THE INPUT START
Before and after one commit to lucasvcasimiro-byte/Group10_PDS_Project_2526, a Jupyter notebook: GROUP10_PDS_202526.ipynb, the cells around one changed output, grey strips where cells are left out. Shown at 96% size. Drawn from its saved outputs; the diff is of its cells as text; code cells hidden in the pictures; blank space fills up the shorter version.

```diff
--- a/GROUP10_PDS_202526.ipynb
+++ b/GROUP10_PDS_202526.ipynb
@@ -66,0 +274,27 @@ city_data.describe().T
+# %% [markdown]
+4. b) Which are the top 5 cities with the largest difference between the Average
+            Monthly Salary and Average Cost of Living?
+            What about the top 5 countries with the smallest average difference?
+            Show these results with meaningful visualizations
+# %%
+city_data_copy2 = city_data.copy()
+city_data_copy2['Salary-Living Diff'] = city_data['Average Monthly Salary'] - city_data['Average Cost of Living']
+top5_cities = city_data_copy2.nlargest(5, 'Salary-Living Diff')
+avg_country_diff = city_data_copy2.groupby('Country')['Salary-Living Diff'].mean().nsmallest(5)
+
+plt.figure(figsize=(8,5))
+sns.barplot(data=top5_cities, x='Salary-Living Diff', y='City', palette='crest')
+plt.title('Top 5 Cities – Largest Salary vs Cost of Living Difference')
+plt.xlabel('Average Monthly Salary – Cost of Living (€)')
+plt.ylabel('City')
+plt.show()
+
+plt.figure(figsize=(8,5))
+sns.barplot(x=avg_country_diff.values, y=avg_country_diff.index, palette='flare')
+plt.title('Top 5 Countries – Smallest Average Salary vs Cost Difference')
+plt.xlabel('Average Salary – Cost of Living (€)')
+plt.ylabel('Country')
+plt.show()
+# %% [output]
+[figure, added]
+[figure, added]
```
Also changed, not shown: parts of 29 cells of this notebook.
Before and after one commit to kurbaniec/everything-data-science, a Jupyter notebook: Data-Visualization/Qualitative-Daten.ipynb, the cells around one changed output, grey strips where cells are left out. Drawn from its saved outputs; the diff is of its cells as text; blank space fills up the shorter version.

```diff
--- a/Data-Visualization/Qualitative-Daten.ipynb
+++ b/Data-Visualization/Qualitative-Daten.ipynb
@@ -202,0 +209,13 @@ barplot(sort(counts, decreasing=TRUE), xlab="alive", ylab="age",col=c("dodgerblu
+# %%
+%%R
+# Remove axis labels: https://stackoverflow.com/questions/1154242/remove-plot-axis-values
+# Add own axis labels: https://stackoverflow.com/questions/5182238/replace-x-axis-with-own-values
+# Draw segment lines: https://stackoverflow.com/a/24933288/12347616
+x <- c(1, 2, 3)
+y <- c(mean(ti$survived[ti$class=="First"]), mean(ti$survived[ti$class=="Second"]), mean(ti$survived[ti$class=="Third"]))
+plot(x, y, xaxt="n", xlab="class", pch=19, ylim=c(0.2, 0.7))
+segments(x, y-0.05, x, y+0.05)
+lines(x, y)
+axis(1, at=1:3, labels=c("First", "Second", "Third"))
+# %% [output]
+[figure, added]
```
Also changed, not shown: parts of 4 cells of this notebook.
THE INPUT END
▸ **WHAT IS REQUIRED**
Each line that holds the word "ipynb" should be extracted from the records.

▸ **COMPLETED EXERCISE**
Before and after one commit to lucasvcasimiro-byte/Group10_PDS_Project_2526, a Jupyter notebook: GROUP10_PDS_202526.ipynb, the cells around one changed output, grey strips where cells are left out. Shown at 96% size. Drawn from its saved outputs; the diff is of its cells as text; code cells hidden in the pictures; blank space fills up the shorter version.
--- a/GROUP10_PDS_202526.ipynb
+++ b/GROUP10_PDS_202526.ipynb
Before and after one commit to kurbaniec/everything-data-science, a Jupyter notebook: Data-Visualization/Qualitative-Daten.ipynb, the cells around one changed output, grey strips where cells are left out. Drawn from its saved outputs; the diff is of its cells as text; blank space fills up the shorter version.
--- a/Data-Visualization/Qualitative-Daten.ipynb
+++ b/Data-Visualization/Qualitative-Daten.ipynb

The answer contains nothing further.